I experimented and came up with this next treat one night about a year ago when I was searching for something to feed my kids that would satisfy their sweet tooth but not pump their blood streams up with refined white sugar. I was inspired by my memory of years ago, single and kid-less, when I would put Medjool Dates and soaked raw almonds in my food processor to whip up a naturally sweet and healthy puree-type snack for myself to eat with a spoon after a long run or as a late night treat. Slight modifications to that original concoction make these "bites" much more palatable and more fun to eat for kids...

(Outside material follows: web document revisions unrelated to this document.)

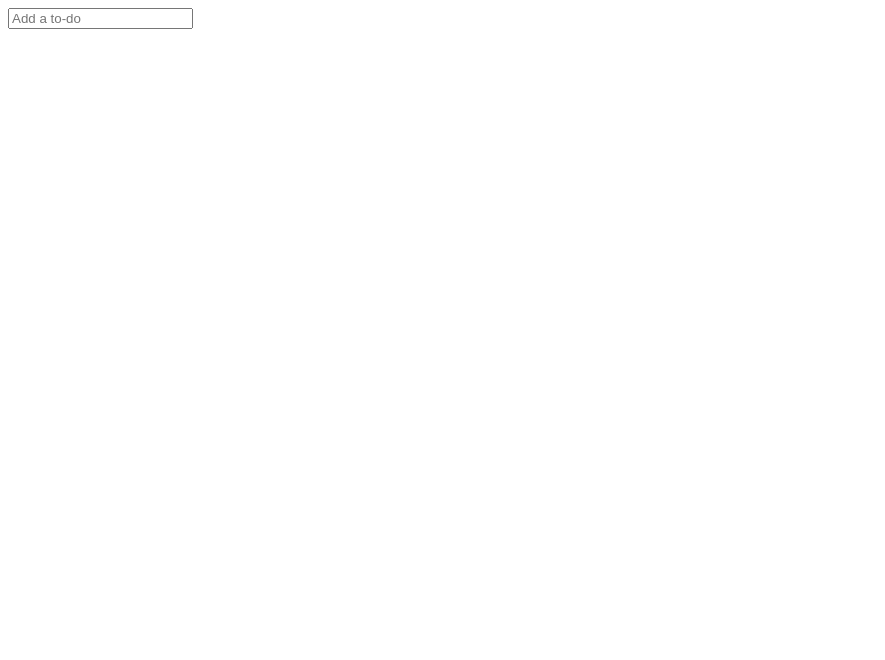
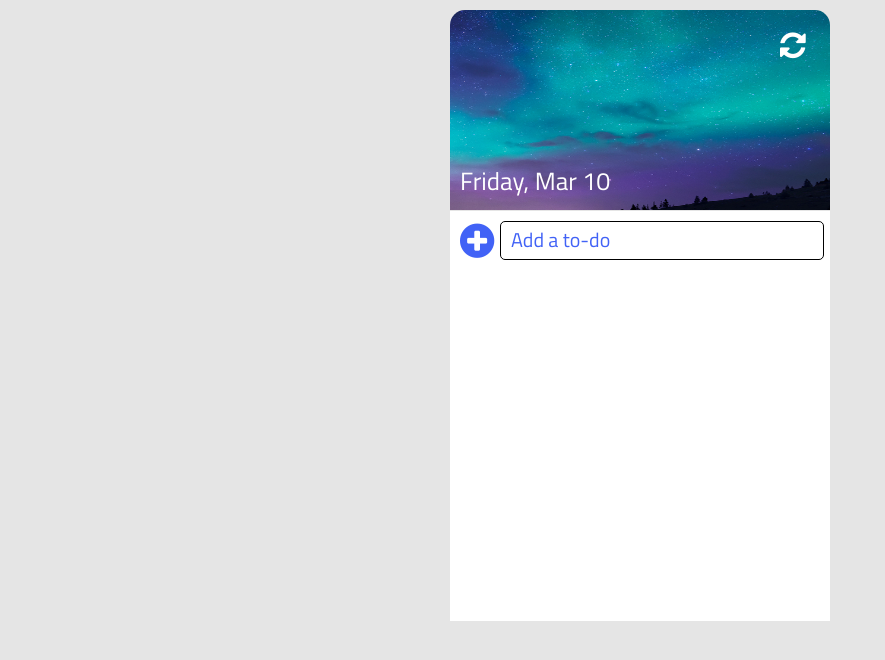
Before and after one commit to AlfredoSanNav/todo-list, a website: page todo-list/index.html in a window 1280 px wide. Shown: the whole page, without its empty margins (0-885 px from the left). Drawn offline with Linux system fonts and the light colour scheme; the site is published under a folder, as on GitHub Pages, so addresses that start at the root find nothing.

Commit message:
Corrige errores en las rutas

```diff
--- a/todo-list/index.html
+++ b/todo-list/index.html
@@ -4,8 +4,8 @@
     <meta charset="UTF-8">
     <title>To do List</title>
     <link rel="stylesheet" href="https://fonts.googleapis.com/css?family=Titillium+Web">
-    <link rel="stylesheet" href="/css/font-awesome.css">
-    <link rel="stylesheet" href="/css/style.css">
+    <link rel="stylesheet" href="css/font-awesome.css">
+    <link rel="stylesheet" href="css/style.css">
 </head>
 <body>
     <div class="container">
@@ -32,7 +32,7 @@
 
     </div>
 
-    <script src="/js/script.js"></script>
+    <script src="js/script.js"></script>
 </body>
 
 </html>
```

Date Almond Bites
- 5 dozen (60) small Deglet Noor Dates, or about 20 large Medjool Dates, if preferred
- 1 cup and 1/4 cup Almond Meal (divided)
- 1/3 cup Shredded Coconut, unsweetened (optional)
- Place the dates in your food processor (removing the pits if using Medjool).
- Pulse until they form a paste.
- Gradually add the 1 cup of almond meal until combined.
- Do a taste test. Adjust the date to almond meal ratio to get the consistency you like. The paste should be sticky and not too crumbly.
- Form into 1" balls.
- Roll the balls in either the remaining 1/4 cup of almond meal or 1/3 cup unsweetened shredded coconut, or a combination of both to fit your family's individual tastes.
Makes 4 dozen (48) 1" balls.
*For more on the "new mom" hyphenates I described above, check out my post Booby Prize.